(Front-end code change data)
________________

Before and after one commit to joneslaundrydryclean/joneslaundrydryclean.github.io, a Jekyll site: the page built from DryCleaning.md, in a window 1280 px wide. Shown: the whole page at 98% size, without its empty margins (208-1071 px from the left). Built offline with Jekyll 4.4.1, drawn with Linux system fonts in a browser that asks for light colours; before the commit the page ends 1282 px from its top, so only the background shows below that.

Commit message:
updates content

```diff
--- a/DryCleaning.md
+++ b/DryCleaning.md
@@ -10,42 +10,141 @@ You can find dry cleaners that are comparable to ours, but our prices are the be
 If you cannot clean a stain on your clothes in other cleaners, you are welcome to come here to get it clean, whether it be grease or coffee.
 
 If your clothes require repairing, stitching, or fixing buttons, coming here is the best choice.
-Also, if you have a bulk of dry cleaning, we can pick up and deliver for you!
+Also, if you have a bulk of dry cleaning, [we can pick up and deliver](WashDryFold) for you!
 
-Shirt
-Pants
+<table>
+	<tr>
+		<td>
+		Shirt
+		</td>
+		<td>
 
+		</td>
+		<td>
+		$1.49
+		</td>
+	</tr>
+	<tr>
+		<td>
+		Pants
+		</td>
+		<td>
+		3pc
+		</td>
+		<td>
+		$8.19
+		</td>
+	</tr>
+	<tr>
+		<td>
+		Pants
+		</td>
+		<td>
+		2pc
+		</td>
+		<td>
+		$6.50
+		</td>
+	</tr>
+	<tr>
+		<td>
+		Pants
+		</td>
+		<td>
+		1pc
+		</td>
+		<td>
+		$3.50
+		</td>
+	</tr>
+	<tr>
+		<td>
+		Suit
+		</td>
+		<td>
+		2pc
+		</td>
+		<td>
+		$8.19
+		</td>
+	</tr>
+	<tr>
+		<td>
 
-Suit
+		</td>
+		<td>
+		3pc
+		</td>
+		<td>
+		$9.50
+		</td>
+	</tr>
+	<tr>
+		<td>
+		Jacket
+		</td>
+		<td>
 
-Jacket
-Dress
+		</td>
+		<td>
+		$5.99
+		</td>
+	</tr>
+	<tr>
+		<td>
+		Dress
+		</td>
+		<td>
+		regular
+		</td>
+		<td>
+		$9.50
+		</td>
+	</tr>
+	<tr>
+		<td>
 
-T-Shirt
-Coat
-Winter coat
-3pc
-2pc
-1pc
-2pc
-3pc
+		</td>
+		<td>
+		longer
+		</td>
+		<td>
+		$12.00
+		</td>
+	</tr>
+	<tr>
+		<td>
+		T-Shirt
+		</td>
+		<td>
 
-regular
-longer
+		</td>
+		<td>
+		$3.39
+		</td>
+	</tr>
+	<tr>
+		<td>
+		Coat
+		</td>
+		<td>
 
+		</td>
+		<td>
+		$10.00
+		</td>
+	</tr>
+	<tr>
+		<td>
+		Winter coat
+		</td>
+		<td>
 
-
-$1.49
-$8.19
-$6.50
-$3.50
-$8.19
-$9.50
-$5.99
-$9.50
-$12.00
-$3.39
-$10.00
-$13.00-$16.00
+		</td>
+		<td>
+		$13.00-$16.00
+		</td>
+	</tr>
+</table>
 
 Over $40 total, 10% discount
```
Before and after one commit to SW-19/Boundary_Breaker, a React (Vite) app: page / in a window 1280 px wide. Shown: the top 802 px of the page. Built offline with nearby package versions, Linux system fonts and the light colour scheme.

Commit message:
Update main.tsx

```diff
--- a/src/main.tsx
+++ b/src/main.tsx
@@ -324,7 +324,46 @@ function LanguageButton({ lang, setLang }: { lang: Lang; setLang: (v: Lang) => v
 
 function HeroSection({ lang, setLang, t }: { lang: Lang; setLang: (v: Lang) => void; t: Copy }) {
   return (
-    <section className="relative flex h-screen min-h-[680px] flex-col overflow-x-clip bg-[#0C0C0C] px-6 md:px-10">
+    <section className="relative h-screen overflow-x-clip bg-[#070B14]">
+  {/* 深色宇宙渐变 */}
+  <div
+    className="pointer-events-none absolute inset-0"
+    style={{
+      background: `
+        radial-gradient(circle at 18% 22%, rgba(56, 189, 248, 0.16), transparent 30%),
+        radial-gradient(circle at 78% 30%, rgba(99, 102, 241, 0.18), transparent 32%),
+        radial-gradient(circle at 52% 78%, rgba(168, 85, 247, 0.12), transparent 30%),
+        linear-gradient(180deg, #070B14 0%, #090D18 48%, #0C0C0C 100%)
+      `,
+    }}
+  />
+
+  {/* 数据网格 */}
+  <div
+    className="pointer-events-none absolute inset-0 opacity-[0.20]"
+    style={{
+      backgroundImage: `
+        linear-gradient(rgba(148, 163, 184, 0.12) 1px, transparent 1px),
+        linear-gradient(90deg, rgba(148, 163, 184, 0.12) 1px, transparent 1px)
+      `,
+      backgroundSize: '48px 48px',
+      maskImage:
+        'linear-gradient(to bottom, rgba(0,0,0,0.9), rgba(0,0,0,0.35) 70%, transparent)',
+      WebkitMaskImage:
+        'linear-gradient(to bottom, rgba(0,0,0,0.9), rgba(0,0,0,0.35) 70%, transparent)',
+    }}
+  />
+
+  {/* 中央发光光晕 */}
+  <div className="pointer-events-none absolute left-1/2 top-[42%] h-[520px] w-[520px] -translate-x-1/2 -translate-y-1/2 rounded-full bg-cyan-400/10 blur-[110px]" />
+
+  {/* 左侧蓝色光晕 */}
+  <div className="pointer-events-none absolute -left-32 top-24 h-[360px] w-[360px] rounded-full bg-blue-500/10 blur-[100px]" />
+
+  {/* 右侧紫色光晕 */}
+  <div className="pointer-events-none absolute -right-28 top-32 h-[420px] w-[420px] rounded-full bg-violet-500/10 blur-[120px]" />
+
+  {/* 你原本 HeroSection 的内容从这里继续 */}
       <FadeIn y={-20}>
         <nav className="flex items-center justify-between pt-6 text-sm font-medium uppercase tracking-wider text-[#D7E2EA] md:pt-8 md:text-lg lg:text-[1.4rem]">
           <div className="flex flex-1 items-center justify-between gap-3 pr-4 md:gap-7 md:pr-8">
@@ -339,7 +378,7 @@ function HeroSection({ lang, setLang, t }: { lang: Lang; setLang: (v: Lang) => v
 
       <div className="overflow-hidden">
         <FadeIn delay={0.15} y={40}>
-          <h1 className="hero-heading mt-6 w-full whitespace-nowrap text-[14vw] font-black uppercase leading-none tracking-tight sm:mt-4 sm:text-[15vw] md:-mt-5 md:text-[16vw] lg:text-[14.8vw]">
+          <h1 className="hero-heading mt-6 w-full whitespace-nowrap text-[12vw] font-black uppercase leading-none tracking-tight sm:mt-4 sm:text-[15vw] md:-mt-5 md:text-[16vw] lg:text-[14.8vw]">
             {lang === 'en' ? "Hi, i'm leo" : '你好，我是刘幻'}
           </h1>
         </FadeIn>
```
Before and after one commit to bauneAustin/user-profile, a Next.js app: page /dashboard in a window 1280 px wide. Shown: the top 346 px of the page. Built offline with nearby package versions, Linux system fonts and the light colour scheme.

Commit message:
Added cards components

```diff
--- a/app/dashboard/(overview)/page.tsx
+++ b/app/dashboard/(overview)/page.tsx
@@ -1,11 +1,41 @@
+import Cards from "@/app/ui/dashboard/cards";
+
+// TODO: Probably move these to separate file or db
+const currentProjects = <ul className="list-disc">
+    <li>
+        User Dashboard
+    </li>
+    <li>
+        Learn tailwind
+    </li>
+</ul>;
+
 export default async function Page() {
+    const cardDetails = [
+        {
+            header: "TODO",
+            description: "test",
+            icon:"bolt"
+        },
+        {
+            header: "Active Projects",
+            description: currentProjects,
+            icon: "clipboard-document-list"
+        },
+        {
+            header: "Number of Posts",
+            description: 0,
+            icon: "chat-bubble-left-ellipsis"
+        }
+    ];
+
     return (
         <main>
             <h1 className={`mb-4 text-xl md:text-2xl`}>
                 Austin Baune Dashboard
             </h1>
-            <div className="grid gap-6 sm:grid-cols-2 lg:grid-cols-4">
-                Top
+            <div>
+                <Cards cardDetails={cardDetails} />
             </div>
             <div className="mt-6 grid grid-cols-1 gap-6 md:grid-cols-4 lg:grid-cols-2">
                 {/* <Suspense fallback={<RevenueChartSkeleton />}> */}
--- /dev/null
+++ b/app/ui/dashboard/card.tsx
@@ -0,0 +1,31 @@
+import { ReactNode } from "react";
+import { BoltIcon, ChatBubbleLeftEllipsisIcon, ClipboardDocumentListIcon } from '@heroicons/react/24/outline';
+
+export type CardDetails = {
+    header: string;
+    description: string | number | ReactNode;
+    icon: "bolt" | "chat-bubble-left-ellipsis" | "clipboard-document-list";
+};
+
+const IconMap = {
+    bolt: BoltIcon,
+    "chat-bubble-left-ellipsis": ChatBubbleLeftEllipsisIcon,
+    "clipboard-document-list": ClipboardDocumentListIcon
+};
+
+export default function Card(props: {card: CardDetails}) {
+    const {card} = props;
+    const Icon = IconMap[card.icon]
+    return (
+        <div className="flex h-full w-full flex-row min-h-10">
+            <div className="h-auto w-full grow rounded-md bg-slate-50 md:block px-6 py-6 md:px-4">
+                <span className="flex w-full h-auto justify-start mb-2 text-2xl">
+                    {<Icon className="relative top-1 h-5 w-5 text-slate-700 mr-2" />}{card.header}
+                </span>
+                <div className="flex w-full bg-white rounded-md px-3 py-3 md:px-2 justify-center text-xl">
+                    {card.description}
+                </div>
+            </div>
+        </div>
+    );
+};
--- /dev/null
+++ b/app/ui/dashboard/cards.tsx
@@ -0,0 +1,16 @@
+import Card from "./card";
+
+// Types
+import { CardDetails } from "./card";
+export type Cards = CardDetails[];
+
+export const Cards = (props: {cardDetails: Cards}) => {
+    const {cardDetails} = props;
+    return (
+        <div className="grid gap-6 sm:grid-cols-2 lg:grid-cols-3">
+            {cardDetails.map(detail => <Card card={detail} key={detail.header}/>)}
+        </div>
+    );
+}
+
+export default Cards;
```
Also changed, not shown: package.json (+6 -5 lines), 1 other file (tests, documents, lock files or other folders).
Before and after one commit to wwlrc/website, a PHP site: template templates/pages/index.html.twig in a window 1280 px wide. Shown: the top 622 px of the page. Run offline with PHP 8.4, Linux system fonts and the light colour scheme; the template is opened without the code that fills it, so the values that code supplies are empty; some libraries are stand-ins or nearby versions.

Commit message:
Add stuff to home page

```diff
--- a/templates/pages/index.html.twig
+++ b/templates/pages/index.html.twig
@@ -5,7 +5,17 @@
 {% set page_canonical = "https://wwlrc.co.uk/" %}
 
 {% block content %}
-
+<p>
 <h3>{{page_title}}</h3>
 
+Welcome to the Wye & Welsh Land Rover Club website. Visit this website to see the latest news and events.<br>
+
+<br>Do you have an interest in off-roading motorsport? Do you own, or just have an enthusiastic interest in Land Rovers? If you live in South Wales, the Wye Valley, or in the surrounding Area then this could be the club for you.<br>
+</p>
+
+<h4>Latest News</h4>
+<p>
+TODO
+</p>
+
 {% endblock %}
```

________________

All lines that contain the word "gradient" must be copied from the records above.

• Exercise solution:
+        radial-gradient(circle at 18% 22%, rgba(56, 189, 248, 0.16), transparent 30%),
+        radial-gradient(circle at 78% 30%, rgba(99, 102, 241, 0.18), transparent 32%),
+        radial-gradient(circle at 52% 78%, rgba(168, 85, 247, 0.12), transparent 30%),
+        linear-gradient(180deg, #070B14 0%, #090D18 48%, #0C0C0C 100%)
+        linear-gradient(rgba(148, 163, 184, 0.12) 1px, transparent 1px),
+        linear-gradient(90deg, rgba(148, 163, 184, 0.12) 1px, transparent 1px)
+        'linear-gradient(to bottom, rgba(0,0,0,0.9), rgba(0,0,0,0.35) 70%, transparent)',
+        'linear-gradient(to bottom, rgba(0,0,0,0.9), rgba(0,0,0,0.35) 70%, transparent)',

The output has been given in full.